What you will do |
Look for the string "товара" in the listing below, then copy every line that has it.
━━ Data for the task ━━
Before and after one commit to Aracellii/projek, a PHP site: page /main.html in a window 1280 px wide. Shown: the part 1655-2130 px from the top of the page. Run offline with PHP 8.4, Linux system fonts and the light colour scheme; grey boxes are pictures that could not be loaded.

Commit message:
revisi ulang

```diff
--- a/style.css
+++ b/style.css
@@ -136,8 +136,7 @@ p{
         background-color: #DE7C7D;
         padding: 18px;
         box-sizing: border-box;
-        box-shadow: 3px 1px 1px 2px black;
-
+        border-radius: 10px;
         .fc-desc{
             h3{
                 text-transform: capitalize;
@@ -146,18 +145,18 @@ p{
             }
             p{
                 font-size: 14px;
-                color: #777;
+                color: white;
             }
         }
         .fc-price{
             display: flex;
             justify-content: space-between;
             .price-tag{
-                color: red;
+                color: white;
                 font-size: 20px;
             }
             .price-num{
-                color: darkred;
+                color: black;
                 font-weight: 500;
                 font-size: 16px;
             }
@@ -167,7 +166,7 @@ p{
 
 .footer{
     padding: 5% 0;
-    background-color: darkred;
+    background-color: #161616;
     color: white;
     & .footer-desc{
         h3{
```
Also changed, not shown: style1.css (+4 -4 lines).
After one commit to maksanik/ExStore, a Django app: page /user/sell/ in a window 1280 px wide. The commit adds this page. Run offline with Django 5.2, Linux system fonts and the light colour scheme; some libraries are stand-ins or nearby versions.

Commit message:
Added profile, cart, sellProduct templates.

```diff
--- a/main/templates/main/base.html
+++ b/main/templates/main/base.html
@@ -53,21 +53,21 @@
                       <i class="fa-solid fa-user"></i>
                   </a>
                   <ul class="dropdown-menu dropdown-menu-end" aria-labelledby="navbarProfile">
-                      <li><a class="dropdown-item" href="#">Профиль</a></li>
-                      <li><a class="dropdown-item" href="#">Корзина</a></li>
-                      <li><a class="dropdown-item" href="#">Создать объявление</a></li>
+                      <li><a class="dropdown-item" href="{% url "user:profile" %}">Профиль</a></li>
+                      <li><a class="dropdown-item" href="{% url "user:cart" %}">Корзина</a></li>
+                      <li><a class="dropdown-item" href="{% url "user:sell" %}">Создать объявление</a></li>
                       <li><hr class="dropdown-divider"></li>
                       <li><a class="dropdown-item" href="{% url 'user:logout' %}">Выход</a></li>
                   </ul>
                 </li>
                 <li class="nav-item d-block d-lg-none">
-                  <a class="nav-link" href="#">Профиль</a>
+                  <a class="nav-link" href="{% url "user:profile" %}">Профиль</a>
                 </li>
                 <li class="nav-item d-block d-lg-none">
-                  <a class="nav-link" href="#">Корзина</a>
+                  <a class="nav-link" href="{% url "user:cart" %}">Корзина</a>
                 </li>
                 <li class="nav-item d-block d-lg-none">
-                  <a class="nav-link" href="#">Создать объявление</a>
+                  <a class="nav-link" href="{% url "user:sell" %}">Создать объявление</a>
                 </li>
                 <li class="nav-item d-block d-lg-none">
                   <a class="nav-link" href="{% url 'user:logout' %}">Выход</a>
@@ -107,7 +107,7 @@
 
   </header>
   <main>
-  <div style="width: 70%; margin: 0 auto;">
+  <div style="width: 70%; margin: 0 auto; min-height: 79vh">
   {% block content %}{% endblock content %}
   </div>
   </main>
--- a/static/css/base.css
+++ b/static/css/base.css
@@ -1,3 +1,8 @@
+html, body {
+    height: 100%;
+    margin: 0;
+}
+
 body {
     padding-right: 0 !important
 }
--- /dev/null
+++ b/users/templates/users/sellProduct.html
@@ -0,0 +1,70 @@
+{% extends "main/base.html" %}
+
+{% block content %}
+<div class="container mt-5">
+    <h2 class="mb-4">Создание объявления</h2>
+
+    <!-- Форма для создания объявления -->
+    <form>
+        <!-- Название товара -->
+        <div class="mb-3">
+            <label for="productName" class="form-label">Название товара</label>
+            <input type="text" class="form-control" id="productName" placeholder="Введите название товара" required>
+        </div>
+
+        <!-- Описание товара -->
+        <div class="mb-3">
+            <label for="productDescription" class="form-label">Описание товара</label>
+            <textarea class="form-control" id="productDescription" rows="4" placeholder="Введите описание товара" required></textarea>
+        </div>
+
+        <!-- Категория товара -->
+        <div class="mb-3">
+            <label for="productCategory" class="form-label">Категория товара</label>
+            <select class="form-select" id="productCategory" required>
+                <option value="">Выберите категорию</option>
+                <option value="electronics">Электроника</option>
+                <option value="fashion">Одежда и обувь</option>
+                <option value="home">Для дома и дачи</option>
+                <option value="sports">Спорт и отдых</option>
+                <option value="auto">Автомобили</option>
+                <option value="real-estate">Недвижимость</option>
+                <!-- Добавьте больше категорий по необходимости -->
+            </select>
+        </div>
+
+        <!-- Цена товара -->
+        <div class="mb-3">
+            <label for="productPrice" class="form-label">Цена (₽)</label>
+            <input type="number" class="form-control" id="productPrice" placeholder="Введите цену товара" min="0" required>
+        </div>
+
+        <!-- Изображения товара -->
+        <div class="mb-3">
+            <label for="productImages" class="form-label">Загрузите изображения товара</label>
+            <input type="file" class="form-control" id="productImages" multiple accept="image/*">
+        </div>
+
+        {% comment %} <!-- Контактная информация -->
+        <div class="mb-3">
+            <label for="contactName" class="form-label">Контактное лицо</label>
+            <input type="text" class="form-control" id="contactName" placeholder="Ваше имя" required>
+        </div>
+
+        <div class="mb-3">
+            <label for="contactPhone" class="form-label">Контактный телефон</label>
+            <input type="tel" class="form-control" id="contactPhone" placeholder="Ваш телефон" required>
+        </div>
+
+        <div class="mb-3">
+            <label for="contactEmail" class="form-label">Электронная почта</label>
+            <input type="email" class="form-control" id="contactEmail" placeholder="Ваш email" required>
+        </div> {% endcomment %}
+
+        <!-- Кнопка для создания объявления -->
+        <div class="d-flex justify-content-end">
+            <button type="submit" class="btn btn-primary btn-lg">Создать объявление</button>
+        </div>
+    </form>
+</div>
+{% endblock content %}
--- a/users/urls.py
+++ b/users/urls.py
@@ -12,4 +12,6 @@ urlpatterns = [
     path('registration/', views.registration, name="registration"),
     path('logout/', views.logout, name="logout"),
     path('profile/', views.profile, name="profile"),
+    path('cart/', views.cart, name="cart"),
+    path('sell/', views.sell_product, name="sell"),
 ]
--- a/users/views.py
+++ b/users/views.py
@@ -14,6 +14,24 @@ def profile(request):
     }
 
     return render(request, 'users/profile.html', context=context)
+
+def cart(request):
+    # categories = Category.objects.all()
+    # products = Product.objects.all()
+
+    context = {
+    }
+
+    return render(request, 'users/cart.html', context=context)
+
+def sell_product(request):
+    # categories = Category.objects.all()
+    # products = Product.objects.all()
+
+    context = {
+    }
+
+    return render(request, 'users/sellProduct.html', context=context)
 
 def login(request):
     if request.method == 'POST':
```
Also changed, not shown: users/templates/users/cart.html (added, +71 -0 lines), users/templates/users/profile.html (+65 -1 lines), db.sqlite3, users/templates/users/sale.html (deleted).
━━━
Answer section |
+        <!-- Название товара -->
+            <label for="productName" class="form-label">Название товара</label>
+            <input type="text" class="form-control" id="productName" placeholder="Введите название товара" required>
+        <!-- Описание товара -->
+            <label for="productDescription" class="form-label">Описание товара</label>
+            <textarea class="form-control" id="productDescription" rows="4" placeholder="Введите описание товара" required></textarea>
+        <!-- Категория товара -->
+            <label for="productCategory" class="form-label">Категория товара</label>
+        <!-- Цена товара -->
+            <input type="number" class="form-control" id="productPrice" placeholder="Введите цену товара" min="0" required>
+        <!-- Изображения товара -->
+            <label for="productImages" class="form-label">Загрузите изображения товара</label>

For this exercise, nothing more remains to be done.